When the first Permanent Record articles appeared on Slate last September, I heard from several writers and researchers who had pursued similar projects. One of them was a historian named James Breig, who had just finished a remarkable book called Searching for Sgt. Bailey.
The book's genesis will sound familiar to anyone who's been following Permanent Record: In 2008, Breig stopped in a Virginia antiques shop, where he purchased a bunch of letters that an American soldier named James Bailey had written and sent home from World War II. Breig quickly found himself sucked into Bailey's story. "Within weeks," he writes, "I would be standing in front of the house he grew up in."
Bailey's letters eventually led Breig on an odyssey that included interviews with dozens of former American servicemen.
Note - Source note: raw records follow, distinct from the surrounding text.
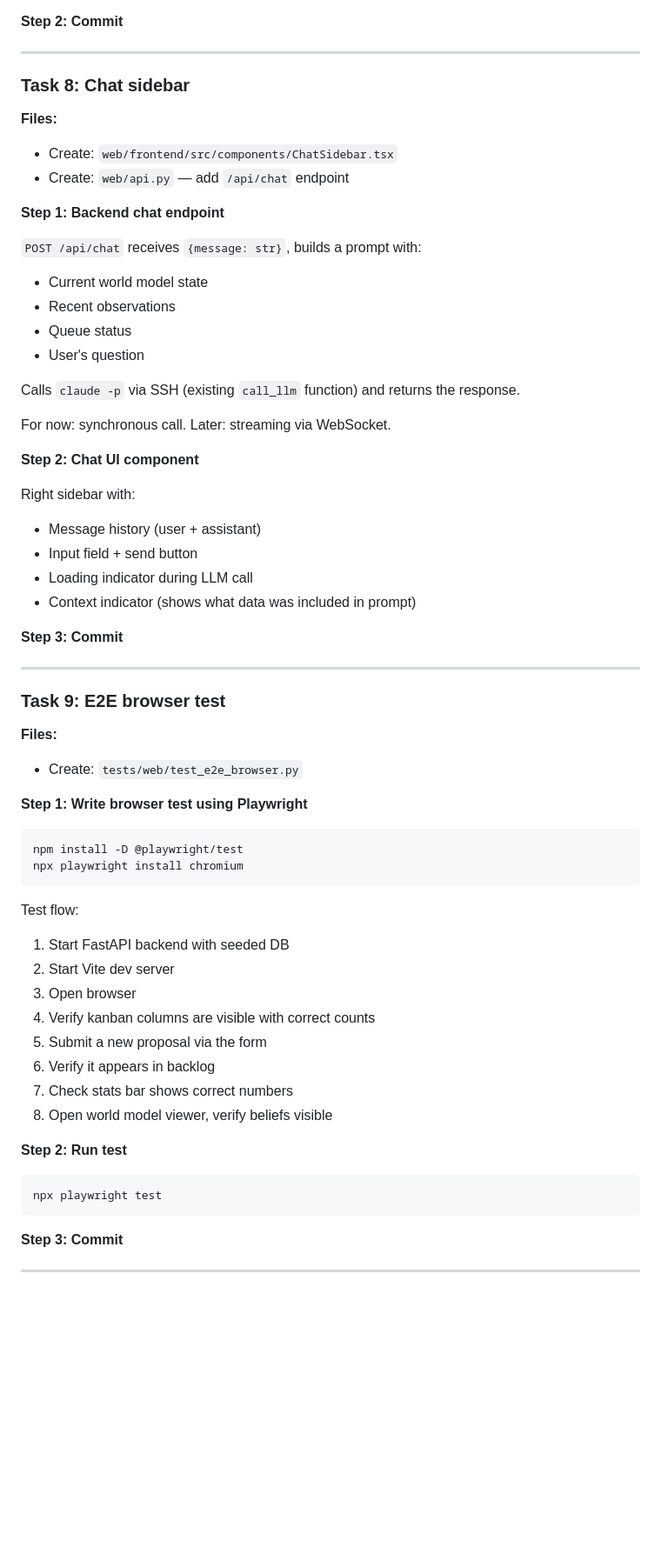
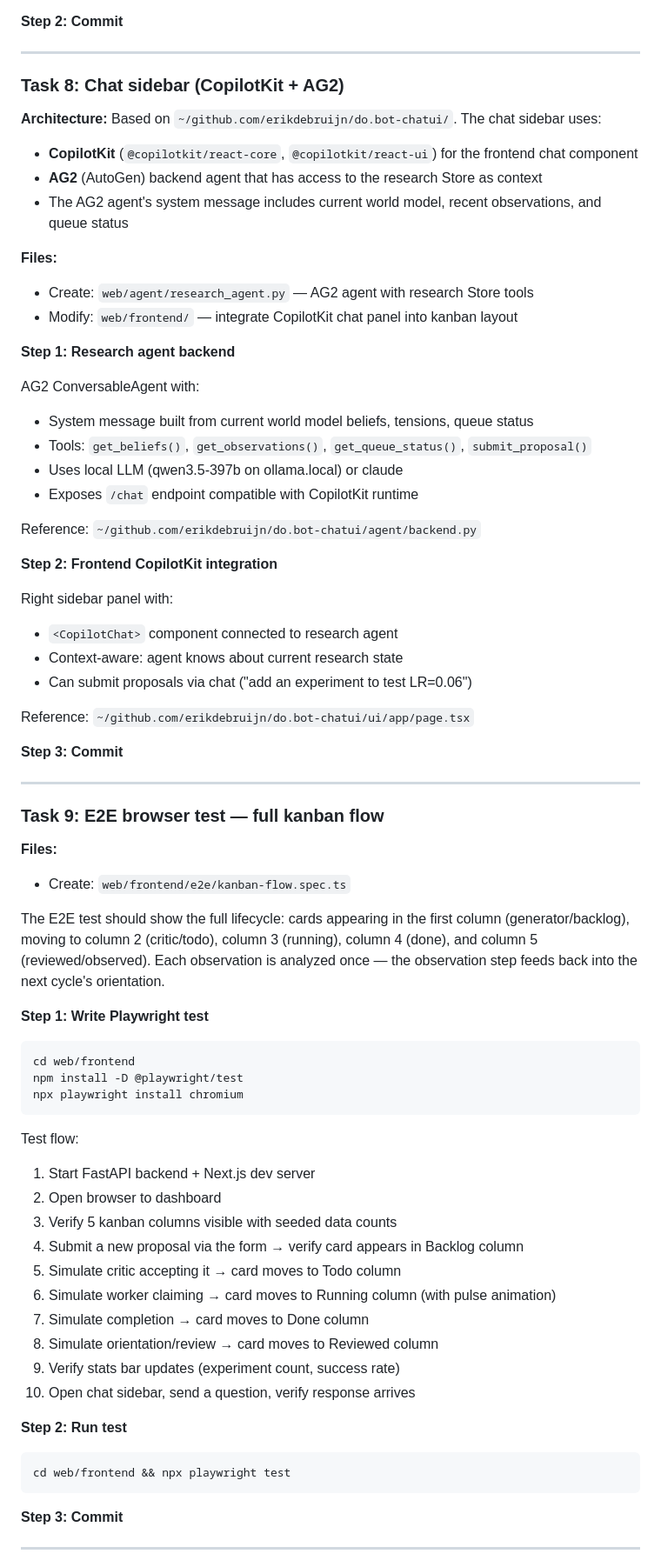
Before and after one commit to ErikDeBruijn/autoresearcher2, a Markdown page: docs/plans/2026-03-15-v4.1-web-ui.md, the part around one of its changes. Shown at 87% size. Rendered like a GitHub page; blank space fills up the shorter version.

````diff
--- a/docs/plans/2026-03-15-v4.1-web-ui.md
+++ b/docs/plans/2026-03-15-v4.1-web-ui.md
@@ -246,62 +243,71 @@ Tab or panel showing:
 
 ---
 
-### Task 8: Chat sidebar
+### Task 8: Chat sidebar (CopilotKit + AG2)
+
+**Architecture:** Based on `~/github.com/erikdebruijn/do.bot-chatui/`. The chat sidebar uses:
+- **CopilotKit** (`@copilotkit/react-core`, `@copilotkit/react-ui`) for the frontend chat component
+- **AG2** (AutoGen) backend agent that has access to the research Store as context
+- The AG2 agent's system message includes current world model, recent observations, and queue status
 
 **Files:**
-- Create: `web/frontend/src/components/ChatSidebar.tsx`
-- Create: `web/api.py` — add `/api/chat` endpoint
+- Create: `web/agent/research_agent.py` — AG2 agent with research Store tools
+- Modify: `web/frontend/` — integrate CopilotKit chat panel into kanban layout
 
-**Step 1: Backend chat endpoint**
+**Step 1: Research agent backend**
 
-`POST /api/chat` receives `{message: str}`, builds a prompt with:
-- Current world model state
-- Recent observations
-- Queue status
-- User's question
+AG2 ConversableAgent with:
+- System message built from current world model beliefs, tensions, queue status
+- Tools: `get_beliefs()`, `get_observations()`, `get_queue_status()`, `submit_proposal()`
+- Uses local LLM (qwen3.5-397b on ollama.local) or claude
+- Exposes `/chat` endpoint compatible with CopilotKit runtime
 
-Calls `claude -p` via SSH (existing `call_llm` function) and returns the response.
+Reference: `~/github.com/erikdebruijn/do.bot-chatui/agent/backend.py`
 
-For now: synchronous call. Later: streaming via WebSocket.
+**Step 2: Frontend CopilotKit integration**
 
-**Step 2: Chat UI component**
+Right sidebar panel with:
+- `<CopilotChat>` component connected to research agent
+- Context-aware: agent knows about current research state
+- Can submit proposals via chat ("add an experiment to test LR=0.06")
 
-Right sidebar with:
-- Message history (user + assistant)
-- Input field + send button
-- Loading indicator during LLM call
-- Context indicator (shows what data was included in prompt)
+Reference: `~/github.com/erikdebruijn/do.bot-chatui/ui/app/page.tsx`
 
 **Step 3: Commit**
 
 ---
 
-### Task 9: E2E browser test
+### Task 9: E2E browser test — full kanban flow
 
 **Files:**
-- Create: `tests/web/test_e2e_browser.py`
+- Create: `web/frontend/e2e/kanban-flow.spec.ts`
 
-**Step 1: Write browser test using Playwright**
+The E2E test should show the full lifecycle: cards appearing in the first column (generator/backlog), moving to column 2 (critic/todo), column 3 (running), column 4 (done), and column 5 (reviewed/observed). Each observation is analyzed once — the observation step feeds back into the next cycle's orientation.
+
+**Step 1: Write Playwright test**
 
 ```bash
+cd web/frontend
 npm install -D @playwright/test
 npx playwright install chromium
 ```
 
 Test flow:
-1. Start FastAPI backend with seeded DB
-2. Start Vite dev server
-3. Open browser
-4. Verify kanban columns are visible with correct counts
-5. Submit a new proposal via the form
-6. Verify it appears in backlog
-7. Check stats bar shows correct numbers
-8. Open world model viewer, verify beliefs visible
+1. Start FastAPI backend + Next.js dev server
+2. Open browser to dashboard
+3. Verify 5 kanban columns visible with seeded data counts
+4. Submit a new proposal via the form → verify card appears in Backlog column
+5. Simulate critic accepting it → card moves to Todo column
+6. Simulate worker claiming → card moves to Running column (with pulse animation)
+7. Simulate completion → card moves to Done column
+8. Simulate orientation/review → card moves to Reviewed column
+9. Verify stats bar updates (experiment count, success rate)
+10. Open chat sidebar, send a question, verify response arrives
 
 **Step 2: Run test**
 
 ```bash
-npx playwright test
+cd web/frontend && npx playwright test
 ```
 
 **Step 3: Commit**
````
Also changed, not shown: other parts of docs/plans/2026-03-15-v4.1-web-ui.md (+33 -22 lines).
He pieced together not only Bailey's life but also the larger story of servicemen who, as he puts it, "dutifully did what they were asked to do and then returned to anonymity." So the book isn't just a trip down the Sgt. Bailey rabbit hole -- it's a celebration of the people who helped save the world from fascism. Some did it on the front lines, others from far away (Bailey himself was a quartermaster in New Guinea), but all contributed. Even if you've long since had your fill of "Greatest Generation" chatter, the book is a fascinating look at the WWII experience, and Bailey's letters provide that same intimate connection to the narrative that my report card collection has provided for Permanent Record.
The book is available from Amazon here. And if you want to know more, here's an hour-long video of Breig talking about the Sgt. Bailey project: